### Task instructions
Every line below that includes "parts" counts toward the total. Report that total alone.

Change listing data
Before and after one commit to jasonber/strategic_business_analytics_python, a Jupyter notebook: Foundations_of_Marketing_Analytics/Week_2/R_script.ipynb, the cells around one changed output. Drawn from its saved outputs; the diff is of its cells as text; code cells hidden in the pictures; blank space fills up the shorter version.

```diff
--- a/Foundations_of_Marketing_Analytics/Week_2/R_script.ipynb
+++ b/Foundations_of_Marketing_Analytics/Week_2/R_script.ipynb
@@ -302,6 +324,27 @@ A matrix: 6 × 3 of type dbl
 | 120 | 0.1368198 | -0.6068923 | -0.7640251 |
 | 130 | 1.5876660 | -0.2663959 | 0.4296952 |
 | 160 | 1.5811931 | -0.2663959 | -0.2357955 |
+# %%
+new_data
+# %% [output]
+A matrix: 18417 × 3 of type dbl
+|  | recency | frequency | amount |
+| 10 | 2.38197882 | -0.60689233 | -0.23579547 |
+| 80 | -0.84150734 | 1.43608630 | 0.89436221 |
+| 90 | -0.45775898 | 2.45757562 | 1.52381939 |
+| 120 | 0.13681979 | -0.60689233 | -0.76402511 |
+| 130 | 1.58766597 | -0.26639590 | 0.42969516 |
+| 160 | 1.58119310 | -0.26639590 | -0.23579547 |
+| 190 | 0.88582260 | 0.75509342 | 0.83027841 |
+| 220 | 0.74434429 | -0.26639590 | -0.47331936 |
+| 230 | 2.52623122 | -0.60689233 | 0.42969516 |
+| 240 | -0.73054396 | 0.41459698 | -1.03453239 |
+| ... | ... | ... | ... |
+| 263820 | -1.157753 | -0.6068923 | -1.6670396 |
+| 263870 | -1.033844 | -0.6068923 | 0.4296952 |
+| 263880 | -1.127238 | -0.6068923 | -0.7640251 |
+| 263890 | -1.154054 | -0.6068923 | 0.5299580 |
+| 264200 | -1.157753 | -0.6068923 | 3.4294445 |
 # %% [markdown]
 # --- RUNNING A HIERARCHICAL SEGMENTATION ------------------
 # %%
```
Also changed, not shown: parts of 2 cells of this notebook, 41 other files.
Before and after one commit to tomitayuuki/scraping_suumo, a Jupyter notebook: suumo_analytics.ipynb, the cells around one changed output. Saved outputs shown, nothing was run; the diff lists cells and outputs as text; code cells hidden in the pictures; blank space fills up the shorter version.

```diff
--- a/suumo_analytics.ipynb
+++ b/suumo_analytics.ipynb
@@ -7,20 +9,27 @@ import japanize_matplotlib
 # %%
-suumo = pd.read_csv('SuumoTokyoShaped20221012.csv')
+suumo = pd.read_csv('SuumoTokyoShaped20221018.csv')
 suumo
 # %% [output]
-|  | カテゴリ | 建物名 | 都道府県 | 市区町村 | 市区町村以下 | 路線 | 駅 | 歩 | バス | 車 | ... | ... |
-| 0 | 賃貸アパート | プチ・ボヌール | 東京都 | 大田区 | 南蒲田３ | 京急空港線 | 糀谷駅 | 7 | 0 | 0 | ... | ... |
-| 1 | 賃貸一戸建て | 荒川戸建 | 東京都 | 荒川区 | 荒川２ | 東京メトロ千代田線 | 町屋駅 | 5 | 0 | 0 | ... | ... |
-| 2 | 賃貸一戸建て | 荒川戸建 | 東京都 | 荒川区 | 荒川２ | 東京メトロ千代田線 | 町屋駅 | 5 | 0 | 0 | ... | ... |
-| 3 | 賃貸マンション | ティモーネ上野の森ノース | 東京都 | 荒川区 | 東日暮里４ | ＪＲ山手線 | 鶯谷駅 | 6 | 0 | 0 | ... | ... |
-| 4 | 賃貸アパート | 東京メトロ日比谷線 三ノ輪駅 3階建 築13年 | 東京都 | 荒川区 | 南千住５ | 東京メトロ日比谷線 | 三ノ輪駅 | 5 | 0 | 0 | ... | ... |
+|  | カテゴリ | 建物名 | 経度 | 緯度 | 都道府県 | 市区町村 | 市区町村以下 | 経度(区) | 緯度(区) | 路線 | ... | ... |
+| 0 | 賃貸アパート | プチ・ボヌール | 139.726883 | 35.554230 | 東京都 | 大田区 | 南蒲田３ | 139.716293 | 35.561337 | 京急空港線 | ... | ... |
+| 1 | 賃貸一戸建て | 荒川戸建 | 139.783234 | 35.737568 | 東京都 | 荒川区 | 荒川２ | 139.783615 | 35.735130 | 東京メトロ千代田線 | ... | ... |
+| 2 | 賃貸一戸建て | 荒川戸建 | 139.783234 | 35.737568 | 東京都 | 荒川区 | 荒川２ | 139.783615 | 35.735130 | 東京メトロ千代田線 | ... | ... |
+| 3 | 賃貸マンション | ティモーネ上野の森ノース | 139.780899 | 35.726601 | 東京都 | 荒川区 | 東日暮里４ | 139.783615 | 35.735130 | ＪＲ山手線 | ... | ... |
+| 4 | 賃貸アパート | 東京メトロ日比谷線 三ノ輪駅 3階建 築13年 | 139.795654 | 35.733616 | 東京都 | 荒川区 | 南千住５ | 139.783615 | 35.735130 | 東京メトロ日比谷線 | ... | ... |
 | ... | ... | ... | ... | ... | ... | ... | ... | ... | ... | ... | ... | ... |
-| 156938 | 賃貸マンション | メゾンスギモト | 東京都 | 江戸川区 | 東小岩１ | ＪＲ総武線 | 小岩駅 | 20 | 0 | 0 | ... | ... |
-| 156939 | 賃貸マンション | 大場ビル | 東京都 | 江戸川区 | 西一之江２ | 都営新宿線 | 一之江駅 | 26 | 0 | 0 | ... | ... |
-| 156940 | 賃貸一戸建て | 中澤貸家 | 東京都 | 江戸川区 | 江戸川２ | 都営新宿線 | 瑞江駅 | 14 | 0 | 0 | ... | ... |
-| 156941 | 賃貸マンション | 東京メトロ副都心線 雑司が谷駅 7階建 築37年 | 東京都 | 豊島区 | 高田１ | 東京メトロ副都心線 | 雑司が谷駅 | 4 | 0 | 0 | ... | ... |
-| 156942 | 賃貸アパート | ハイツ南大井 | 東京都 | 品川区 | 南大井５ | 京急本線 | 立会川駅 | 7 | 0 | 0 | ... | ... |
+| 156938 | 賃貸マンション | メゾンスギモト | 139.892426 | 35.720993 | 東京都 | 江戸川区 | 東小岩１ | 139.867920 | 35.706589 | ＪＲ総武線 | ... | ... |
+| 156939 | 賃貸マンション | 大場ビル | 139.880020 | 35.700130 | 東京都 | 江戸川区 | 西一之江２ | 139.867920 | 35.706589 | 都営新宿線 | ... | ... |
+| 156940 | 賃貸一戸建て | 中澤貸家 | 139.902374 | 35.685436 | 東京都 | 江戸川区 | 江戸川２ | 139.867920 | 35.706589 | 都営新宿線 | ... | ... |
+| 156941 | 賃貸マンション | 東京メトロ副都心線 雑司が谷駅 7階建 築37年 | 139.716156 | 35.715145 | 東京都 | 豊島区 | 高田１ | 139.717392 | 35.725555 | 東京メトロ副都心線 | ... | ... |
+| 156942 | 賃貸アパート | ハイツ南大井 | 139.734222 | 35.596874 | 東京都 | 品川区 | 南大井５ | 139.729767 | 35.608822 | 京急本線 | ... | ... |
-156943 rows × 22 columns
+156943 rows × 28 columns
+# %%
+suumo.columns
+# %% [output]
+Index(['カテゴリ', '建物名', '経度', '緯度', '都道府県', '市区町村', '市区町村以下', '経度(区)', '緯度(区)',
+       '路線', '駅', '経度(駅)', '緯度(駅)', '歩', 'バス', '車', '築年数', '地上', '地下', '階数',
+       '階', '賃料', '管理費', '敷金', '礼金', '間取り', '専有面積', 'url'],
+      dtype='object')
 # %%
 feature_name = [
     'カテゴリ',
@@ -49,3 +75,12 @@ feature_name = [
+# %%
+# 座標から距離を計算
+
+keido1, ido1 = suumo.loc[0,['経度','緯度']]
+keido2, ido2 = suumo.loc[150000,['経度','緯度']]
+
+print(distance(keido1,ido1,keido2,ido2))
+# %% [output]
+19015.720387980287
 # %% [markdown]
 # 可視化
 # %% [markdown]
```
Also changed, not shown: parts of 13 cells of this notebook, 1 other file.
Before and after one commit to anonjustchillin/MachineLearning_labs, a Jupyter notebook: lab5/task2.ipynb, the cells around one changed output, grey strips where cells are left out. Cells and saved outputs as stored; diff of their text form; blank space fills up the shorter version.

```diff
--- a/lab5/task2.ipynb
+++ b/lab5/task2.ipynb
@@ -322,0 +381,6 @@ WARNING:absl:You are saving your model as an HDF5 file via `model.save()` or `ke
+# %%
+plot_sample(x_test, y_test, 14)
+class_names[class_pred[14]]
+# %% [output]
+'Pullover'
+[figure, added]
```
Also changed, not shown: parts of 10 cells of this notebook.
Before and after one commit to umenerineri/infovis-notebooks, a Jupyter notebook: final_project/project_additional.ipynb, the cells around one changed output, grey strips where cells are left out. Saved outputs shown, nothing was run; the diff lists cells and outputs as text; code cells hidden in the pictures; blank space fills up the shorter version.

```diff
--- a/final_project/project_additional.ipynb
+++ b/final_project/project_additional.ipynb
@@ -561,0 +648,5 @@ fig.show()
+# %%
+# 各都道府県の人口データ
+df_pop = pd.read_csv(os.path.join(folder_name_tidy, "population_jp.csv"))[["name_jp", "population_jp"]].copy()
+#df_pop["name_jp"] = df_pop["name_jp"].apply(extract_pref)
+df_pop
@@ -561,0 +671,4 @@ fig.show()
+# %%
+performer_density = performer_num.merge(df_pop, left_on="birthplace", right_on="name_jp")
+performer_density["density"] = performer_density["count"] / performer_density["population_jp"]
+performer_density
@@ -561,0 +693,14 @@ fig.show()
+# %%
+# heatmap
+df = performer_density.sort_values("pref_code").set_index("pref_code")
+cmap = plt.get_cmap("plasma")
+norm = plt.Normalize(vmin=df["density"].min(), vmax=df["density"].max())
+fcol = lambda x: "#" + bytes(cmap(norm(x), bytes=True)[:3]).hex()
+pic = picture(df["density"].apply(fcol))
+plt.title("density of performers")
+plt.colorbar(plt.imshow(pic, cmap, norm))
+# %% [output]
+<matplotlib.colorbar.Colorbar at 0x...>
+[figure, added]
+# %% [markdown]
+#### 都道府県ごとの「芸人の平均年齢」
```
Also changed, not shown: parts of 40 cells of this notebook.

### Finished task
4